→ Task requirements: Find the lines in the records below that contain "public", and report each of them.

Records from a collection
• • • • • • •
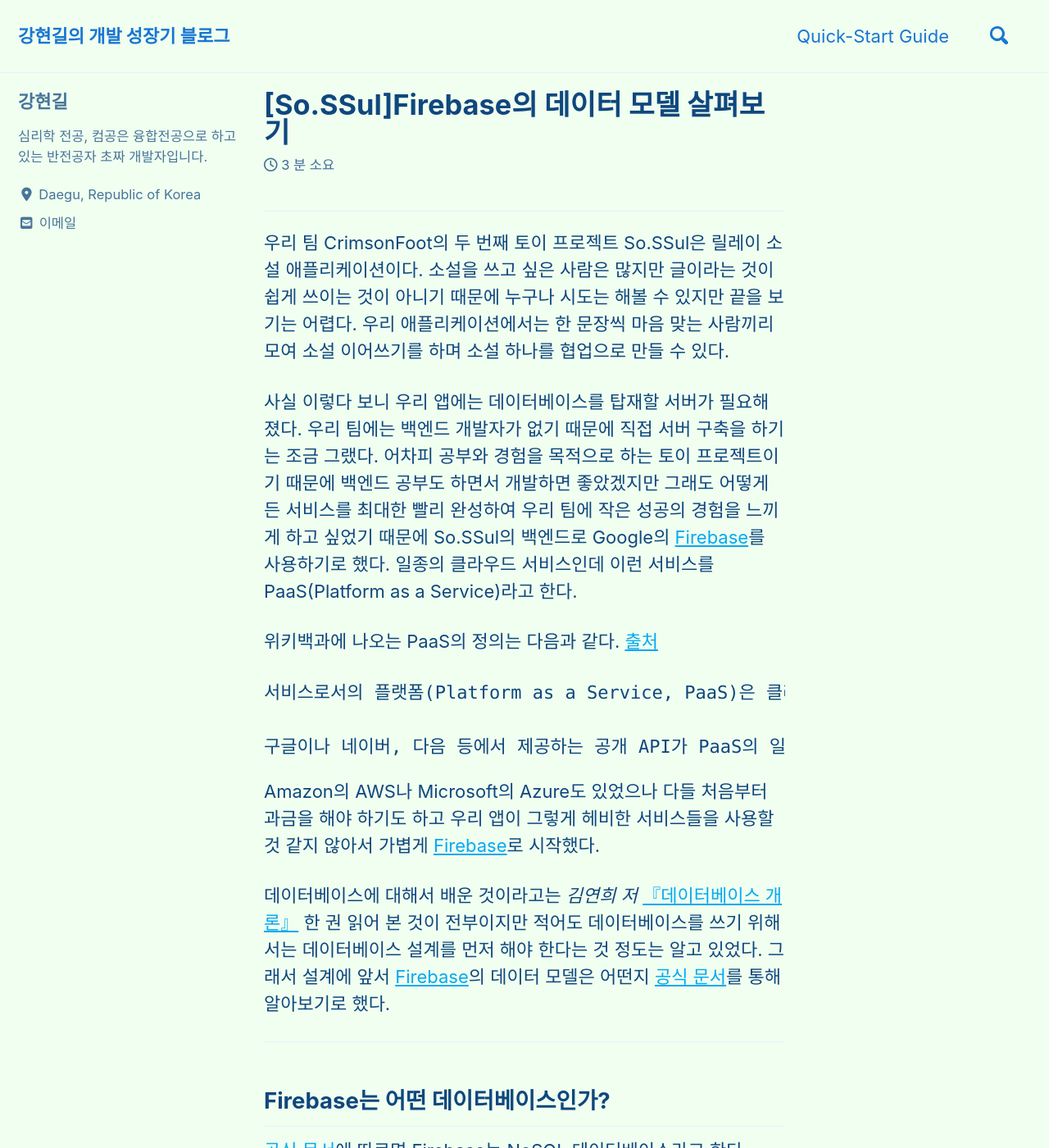
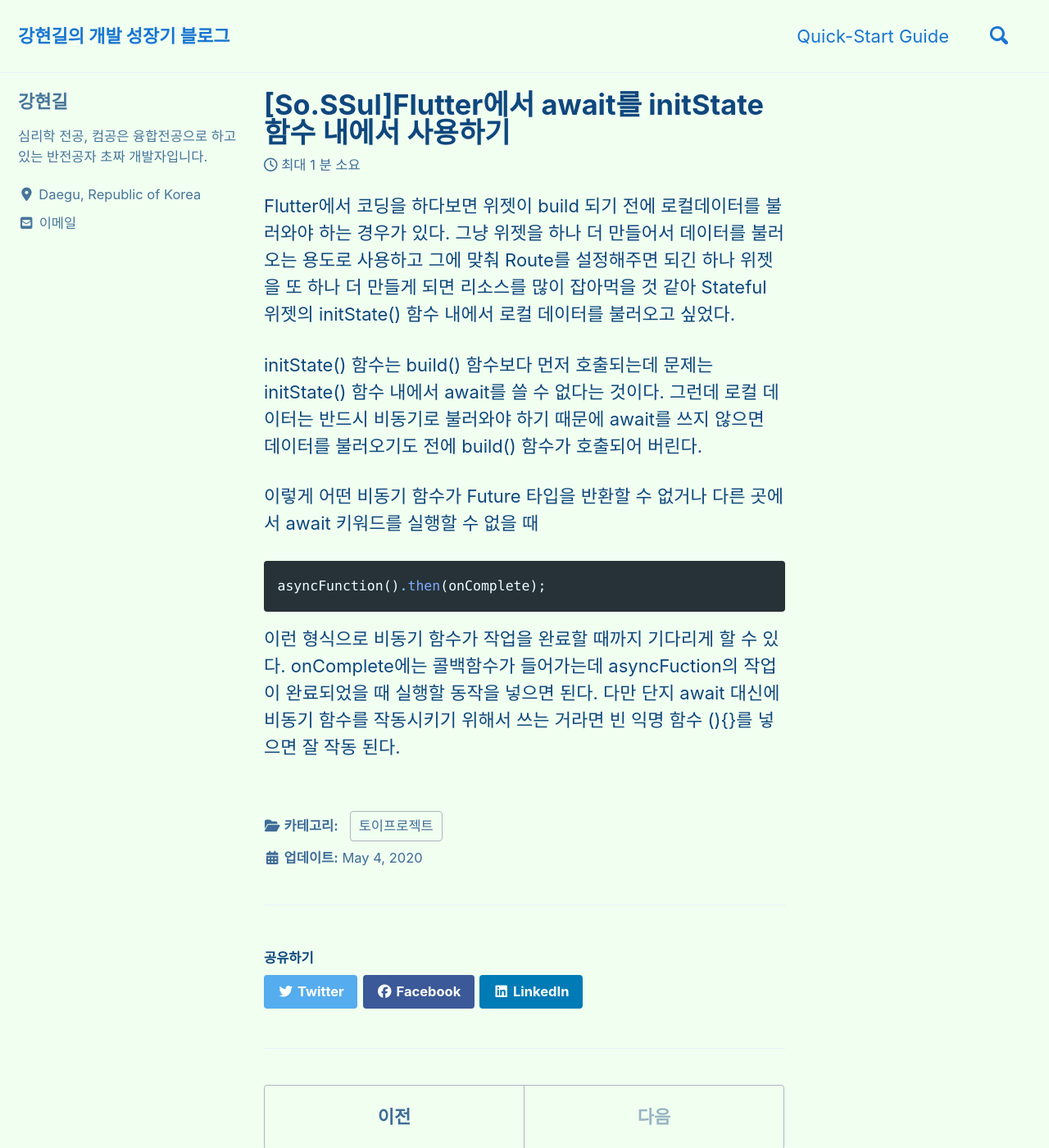
Before and after one commit to nammunsik/tksuns12.github.io, a Jekyll site: the page built from _posts/2020-05-04-second-post.md, in a window 1280 px wide and 1400 px high. Shown: the whole window at 82% size. Built offline with Jekyll 4.4.1, drawn with Linux system fonts in a browser that asks for light colours; cached includes are drawn as plain includes; nearby versions of some CDN libraries; comment, search, counter and statistics services are not loaded; some of the changed text lies outside the part shown.

Commit message:
포스팅

````diff
--- a/_posts/2020-05-03-first-post.markdown
+++ b/_posts/2020-05-03-first-post.markdown
@@ -1,7 +1,7 @@
 ---
 title: "(TIL) 마크다운은 무엇인가?"
 date: 2020-05-03 12:54:24 -0400
-categories: 마크다운
+categories: 마크다운 TIL
 ---
 
 Github 블로그에 글을 포스팅하기 위해서는 마크다운이라는 마크업(?) 언어를 사용해야 한다고 한다. 나는 아직도 배울 게 산더미처럼 많지만 그래도 내가 배운 것들, 그리고 여러가지 유용한 정보들을 이곳에 기록하기 위해서는 마크다운 사용법을 익혀둘 필요가 있다.
--- /dev/null
+++ b/_posts/2020-05-04-second-post.md
@@ -0,0 +1,17 @@
+---
+title: "[So.SSul]Flutter에서 await를 initState 함수 내에서 사용하기"
+date: 2020-05-04 12:54:24 -0400
+categories: 토이프로젝트
+---
+
+Flutter에서 코딩을 하다보면 위젯이 build 되기 전에 로컬데이터를 불러와야 하는 경우가 있다. 그냥 위젯을 하나 더 만들어서 데이터를 불러오는 용도로 사용하고 그에 맞춰 Route를 설정해주면 되긴 하나 위젯을 또 하나 더 만들게 되면 리소스를 많이 잡아먹을 것 같아 Stateful 위젯의 initState() 함수 내에서 로컬 데이터를 불러오고 싶었다.
+
+initState() 함수는 build() 함수보다 먼저 호출되는데 문제는 initState() 함수 내에서 await를 쓸 수 없다는 것이다. 그런데 로컬 데이터는 반드시 비동기로 불러와야 하기 때문에 await를 쓰지 않으면 데이터를 불러오기도 전에 build() 함수가 호출되어 버린다.
+
+이렇게 어떤 비동기 함수가 Future 타입을 반환할 수 없거나 다른 곳에서 await 키워드를 실행할 수 없을 때
+
+```dart
+asyncFunction().then(onComplete);
+```
+
+이런 형식으로 비동기 함수가 작업을 완료할 때까지 기다리게 할 수 있다. onComplete에는 콜백함수가 들어가는데 asyncFuction의 작업이 완료되었을 때 실행할 동작을 넣으면 된다. 다만 단지 await 대신에 비동기 함수를 작동시키기 위해서 쓰는 거라면 빈 익명 함수 (){}를 넣으면 잘 작동 된다.
````
Also changed, not shown: _posts/2020-05-04-first-post.md (+1 -1 lines).
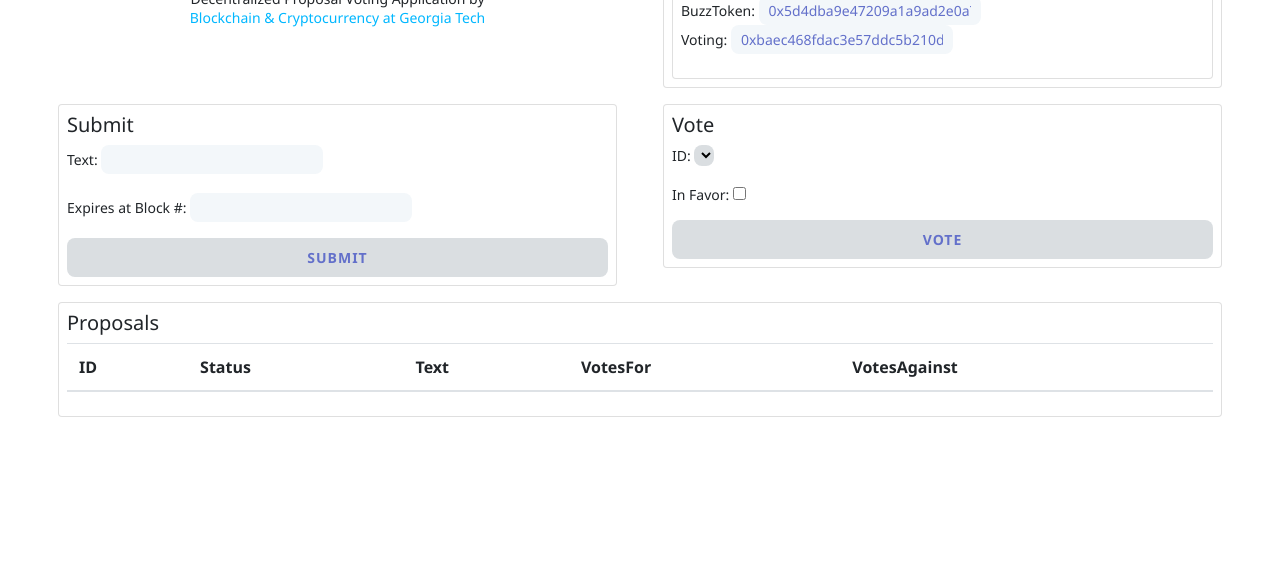
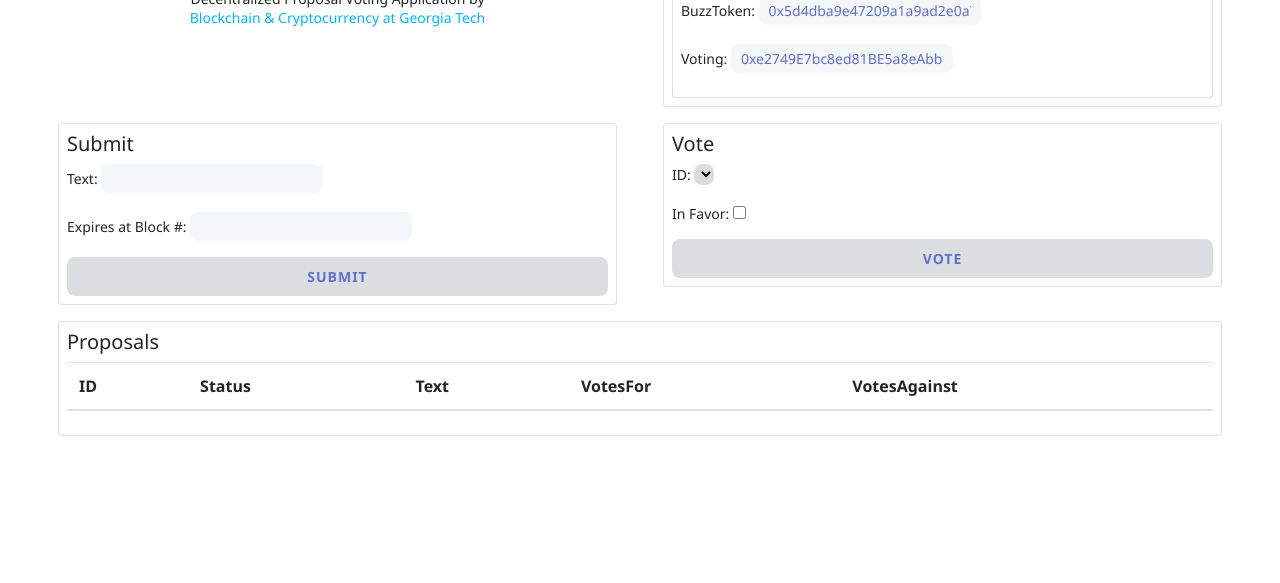
Before and after one commit to BCGatech/Voting, a website: page public/index.html in a window 1280 px wide. Shown: the part 217-800 px from the top of the page. Drawn offline with nearby package versions, Linux system fonts and the light colour scheme.

Commit message:
New voting contract that prevents double voting

```diff
--- a/public/index.html
+++ b/public/index.html
@@ -48,7 +48,7 @@
           <div class="card p-2">
             <h5>Contracts</h5>
             <p>
-              BuzzToken: <input type="text" id="buzztokenaddress"/><br>
+              BuzzToken: <input type="text" id="buzztokenaddress"/><br><br>
               Voting: <input type="text" id="votingaddress"/>
             </p>
             <!--input type="button" value="Update" id="updateContractAddresses"-->
--- a/public/javascripts/index.js
+++ b/public/javascripts/index.js
@@ -1,5 +1,5 @@
 let buzztokenAddress = '0x5d4dba9e47209a1a9ad2e0a7f8337c19aa8f0397';
-let votingAddress = '0xbaec468fdac3e57ddc5b210d05f7690a095209bf';
+let votingAddress = '0xe2749E7bc8ed81BE5a8eAbb619cF8271e00d84AC';
 
 window.addEventListener('load', function() {
 
@@ -79,7 +79,7 @@ let startApp = () => {
     let votingContract = web3js.eth.contract(votingABI);
     votingInstance = votingContract.at(votingAddress);
 
-    buzztokenInstance.balanceOf.call(web3.eth.accounts[0], (err, result) => {
+    buzztokenInstance.balanceOf.call(web3js.eth.accounts[0], (err, result) => {
         $('#walletbalance').text(`${parseFloat(result)} BUZZ`);
     });
 
@@ -167,7 +167,7 @@ let submit = () => {
     const subExpiry = Number($('#subExpiry').val());
     votingInstance.submit.sendTransaction(subText, subExpiry,
         {
-            from: web3.eth.accounts[0],
+            from: web3js.eth.accounts[0],
             //gas: 3000000
         }, (err, result) => {
         console.log('Submit');
@@ -179,7 +179,7 @@ let vote = () => {
     const voteFor = Number(($('#voteFor').is(':checked')));
     votingInstance.vote.sendTransaction(voteSelection, voteFor,
         {
-            from: web3.eth.accounts[0],
+            from: web3js.eth.accounts[0],
             //gas: 3000000
         }, (err, result) => {
         console.log('Submit');
--- a/public/javascripts/votingABI.js
+++ b/public/javascripts/votingABI.js
@@ -136,5 +136,27 @@ const votingABI = [
         ],
         "name": "Failed",
         "type": "event"
+    },
+    {
+        "anonymous": false,
+        "inputs": [
+            {
+                "indexed": false,
+                "name": "voter",
+                "type": "address"
+            },
+            {
+                "indexed": false,
+                "name": "id",
+                "type": "uint256"
+            },
+            {
+                "indexed": false,
+                "name": "inFavor",
+                "type": "bool"
+            }
+        ],
+        "name": "Voted",
+        "type": "event"
     }
 ];
```
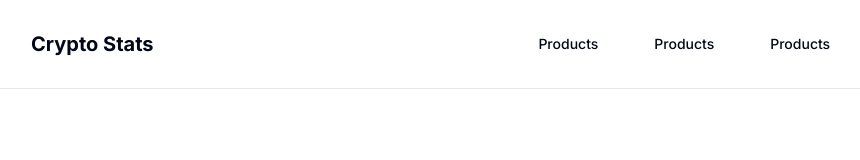
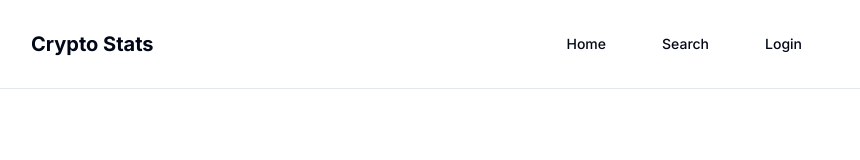
Before and after one commit to simplysabir/crypto-data-hub, a Next.js app: page / in a window 1280 px wide. Shown: the top 160 px of the page, without its empty margins (17-877 px from the left). Built offline with nearby package versions, Linux system fonts and the light colour scheme.

Commit message:
navbar updated

```diff
--- a/components/Navbar.tsx
+++ b/components/Navbar.tsx
@@ -5,15 +5,15 @@ import { Button } from "@/components/ui/button"
 const routes = [
     {
         href: "/",
-        label: "Products",
+        label: "Home",
     },
     {
         href: "/",
-        label: "Products",
+        label: "Search",
     },
     {
         href: "/",
-        label: "Products",
+        label: "Login",
     },
 ]
 const Header = () => {
```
• • • • • • •
→ Your response:
Before and after one commit to BCGatech/Voting, a website: page public/index.html in a window 1280 px wide. Shown: the part 217-800 px from the top of the page. Drawn offline with nearby package versions, Linux system fonts and the light colour scheme.
--- a/public/index.html
+++ b/public/index.html
--- a/public/javascripts/index.js
+++ b/public/javascripts/index.js
--- a/public/javascripts/votingABI.js
+++ b/public/javascripts/votingABI.js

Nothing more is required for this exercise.